Directions: In the records that follow, find each line with "color" and pull it out.

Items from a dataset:
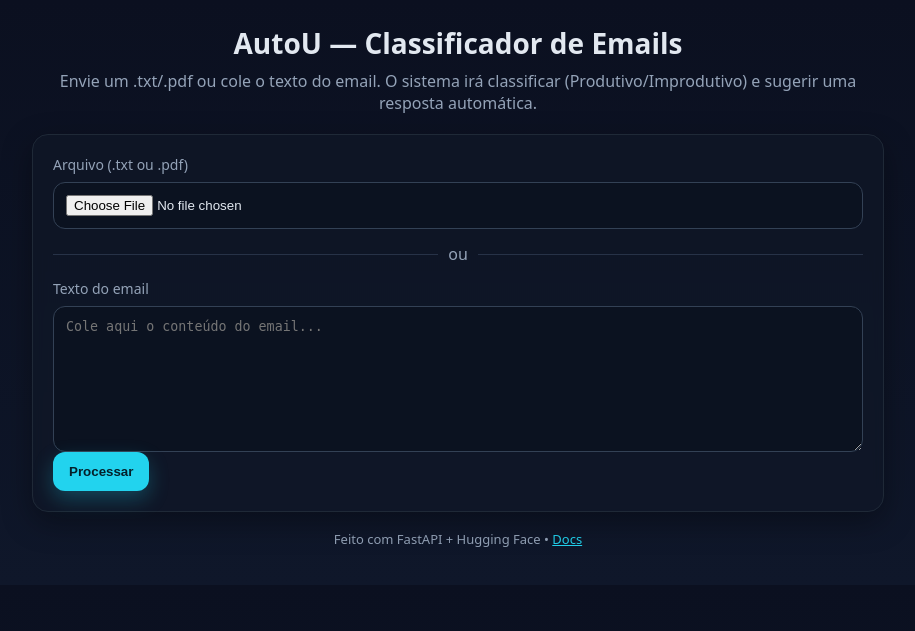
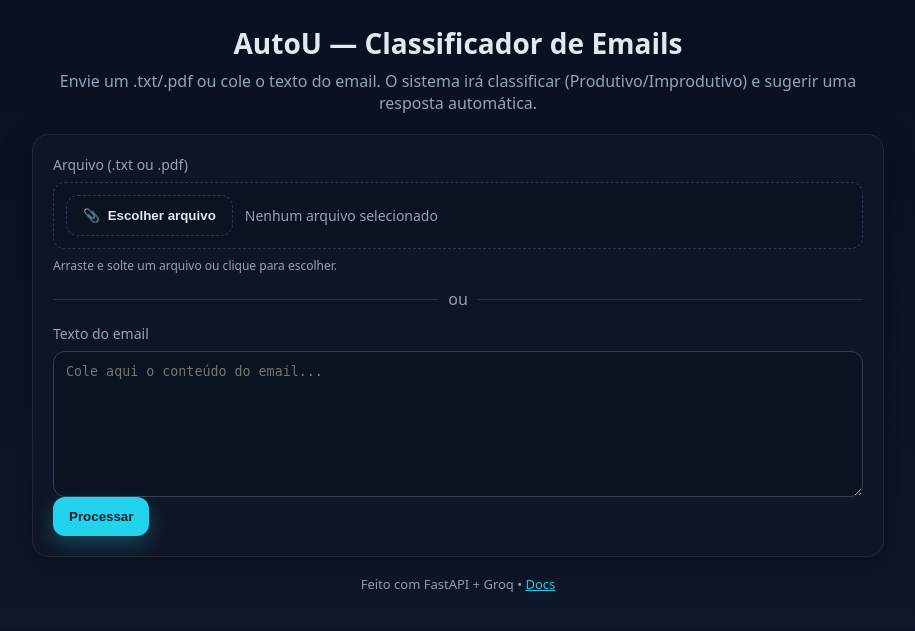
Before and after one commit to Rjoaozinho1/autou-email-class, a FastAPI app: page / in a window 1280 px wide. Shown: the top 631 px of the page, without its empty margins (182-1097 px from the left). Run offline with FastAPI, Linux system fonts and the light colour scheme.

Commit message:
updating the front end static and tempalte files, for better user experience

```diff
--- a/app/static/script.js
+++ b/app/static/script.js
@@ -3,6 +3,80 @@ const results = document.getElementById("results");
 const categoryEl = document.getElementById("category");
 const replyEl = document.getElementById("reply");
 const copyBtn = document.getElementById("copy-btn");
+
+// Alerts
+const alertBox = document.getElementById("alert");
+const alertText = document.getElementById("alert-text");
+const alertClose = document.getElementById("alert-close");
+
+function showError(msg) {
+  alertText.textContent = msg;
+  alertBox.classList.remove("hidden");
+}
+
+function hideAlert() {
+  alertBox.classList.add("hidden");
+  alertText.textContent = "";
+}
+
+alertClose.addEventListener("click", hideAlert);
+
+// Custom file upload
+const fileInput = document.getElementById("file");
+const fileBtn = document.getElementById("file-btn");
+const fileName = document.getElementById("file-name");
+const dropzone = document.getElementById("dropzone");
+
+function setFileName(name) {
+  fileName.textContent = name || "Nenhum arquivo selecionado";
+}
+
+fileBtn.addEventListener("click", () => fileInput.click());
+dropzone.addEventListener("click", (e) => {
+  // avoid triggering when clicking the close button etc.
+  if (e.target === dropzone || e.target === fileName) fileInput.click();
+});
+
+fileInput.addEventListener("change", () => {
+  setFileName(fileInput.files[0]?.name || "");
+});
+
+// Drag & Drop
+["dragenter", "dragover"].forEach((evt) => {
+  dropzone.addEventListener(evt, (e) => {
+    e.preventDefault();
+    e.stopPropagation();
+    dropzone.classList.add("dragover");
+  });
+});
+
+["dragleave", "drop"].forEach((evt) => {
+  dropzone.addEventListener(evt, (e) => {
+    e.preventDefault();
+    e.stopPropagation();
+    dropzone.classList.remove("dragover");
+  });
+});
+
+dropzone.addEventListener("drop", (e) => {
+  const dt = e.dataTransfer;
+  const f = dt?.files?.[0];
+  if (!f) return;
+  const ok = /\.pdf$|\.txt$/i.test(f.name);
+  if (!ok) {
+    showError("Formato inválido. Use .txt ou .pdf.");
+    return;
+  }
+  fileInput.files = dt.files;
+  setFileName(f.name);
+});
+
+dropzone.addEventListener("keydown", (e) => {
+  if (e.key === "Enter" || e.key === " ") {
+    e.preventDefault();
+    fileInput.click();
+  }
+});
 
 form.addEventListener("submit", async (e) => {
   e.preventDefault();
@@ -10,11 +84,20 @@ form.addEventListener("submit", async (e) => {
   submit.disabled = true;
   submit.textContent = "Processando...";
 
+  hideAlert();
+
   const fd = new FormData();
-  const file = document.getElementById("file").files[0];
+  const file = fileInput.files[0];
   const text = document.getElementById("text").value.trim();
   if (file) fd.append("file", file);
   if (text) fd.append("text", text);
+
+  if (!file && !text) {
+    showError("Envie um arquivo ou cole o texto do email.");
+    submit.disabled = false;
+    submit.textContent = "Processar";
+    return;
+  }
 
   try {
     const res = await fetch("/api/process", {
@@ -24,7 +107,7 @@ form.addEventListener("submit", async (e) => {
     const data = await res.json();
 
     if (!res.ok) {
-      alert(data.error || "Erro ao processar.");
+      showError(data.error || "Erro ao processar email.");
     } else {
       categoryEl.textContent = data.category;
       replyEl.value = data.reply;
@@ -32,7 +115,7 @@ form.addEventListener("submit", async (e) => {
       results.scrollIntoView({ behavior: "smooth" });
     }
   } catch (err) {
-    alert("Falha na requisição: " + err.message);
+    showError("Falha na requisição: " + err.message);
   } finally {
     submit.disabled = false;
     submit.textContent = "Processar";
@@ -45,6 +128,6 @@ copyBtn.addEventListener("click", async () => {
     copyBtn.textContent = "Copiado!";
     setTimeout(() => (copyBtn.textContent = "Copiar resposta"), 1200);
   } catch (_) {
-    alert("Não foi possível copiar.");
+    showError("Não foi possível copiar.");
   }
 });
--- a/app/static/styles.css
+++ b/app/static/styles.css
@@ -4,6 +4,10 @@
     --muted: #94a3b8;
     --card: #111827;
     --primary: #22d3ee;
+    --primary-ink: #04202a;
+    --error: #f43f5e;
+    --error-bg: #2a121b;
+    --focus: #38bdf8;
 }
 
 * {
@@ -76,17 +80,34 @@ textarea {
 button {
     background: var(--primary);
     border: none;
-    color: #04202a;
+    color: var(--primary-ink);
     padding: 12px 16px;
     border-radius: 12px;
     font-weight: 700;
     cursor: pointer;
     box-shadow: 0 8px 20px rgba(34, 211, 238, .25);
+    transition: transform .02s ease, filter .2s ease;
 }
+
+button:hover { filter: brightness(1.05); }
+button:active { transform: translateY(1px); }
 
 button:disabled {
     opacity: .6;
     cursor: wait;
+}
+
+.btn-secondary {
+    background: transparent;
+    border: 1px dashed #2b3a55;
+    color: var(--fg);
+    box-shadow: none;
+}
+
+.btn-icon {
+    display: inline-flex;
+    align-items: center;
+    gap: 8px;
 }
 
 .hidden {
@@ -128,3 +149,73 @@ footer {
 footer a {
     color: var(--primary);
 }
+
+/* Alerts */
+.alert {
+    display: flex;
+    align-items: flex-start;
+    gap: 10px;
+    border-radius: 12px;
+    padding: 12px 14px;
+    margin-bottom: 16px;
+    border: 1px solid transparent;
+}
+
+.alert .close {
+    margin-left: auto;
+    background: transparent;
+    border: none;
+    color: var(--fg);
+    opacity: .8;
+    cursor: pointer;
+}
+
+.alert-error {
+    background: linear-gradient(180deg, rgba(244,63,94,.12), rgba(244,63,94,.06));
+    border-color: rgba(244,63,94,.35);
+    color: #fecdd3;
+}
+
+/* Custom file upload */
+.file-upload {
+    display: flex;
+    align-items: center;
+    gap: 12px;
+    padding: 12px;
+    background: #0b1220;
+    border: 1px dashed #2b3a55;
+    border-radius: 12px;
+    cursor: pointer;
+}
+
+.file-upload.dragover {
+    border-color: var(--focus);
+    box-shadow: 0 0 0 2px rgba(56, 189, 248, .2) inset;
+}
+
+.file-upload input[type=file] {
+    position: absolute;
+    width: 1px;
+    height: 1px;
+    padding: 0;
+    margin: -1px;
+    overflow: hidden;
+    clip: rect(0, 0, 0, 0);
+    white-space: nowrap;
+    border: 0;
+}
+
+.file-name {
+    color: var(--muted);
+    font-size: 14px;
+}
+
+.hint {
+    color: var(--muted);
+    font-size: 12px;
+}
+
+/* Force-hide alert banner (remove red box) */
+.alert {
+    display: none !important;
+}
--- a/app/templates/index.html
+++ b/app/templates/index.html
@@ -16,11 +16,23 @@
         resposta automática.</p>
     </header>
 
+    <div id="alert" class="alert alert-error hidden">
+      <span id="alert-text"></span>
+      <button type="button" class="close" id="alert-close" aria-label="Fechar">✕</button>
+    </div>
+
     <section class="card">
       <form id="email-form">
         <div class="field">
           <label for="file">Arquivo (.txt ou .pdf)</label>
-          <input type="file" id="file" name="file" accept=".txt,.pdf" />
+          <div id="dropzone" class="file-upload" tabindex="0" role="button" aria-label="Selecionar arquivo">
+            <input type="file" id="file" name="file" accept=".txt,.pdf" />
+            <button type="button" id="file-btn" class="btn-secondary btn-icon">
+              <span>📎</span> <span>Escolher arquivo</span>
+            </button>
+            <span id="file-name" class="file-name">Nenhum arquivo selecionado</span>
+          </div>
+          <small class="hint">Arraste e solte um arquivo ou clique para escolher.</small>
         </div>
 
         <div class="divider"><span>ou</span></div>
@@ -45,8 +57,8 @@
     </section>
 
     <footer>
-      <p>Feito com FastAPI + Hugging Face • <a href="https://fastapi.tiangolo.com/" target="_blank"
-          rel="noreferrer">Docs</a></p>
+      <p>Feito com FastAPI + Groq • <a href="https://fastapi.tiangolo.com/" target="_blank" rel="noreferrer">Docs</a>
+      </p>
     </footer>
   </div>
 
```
* * *
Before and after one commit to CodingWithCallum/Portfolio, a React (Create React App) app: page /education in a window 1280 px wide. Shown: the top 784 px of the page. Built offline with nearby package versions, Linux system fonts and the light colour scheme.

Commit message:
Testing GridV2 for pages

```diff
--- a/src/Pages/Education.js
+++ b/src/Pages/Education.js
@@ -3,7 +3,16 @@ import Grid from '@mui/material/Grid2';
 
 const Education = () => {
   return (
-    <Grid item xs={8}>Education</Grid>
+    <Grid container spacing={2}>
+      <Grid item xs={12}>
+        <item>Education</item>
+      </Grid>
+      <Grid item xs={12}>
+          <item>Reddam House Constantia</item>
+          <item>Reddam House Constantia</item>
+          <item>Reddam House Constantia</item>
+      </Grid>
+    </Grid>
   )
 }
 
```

Exercise solution:
-    color: #04202a;
+    color: var(--primary-ink);
+    color: var(--fg);
     color: var(--primary);
+    color: var(--fg);
+    border-color: rgba(244,63,94,.35);
+    color: #fecdd3;
+    border-color: var(--focus);
+    color: var(--muted);
+    color: var(--muted);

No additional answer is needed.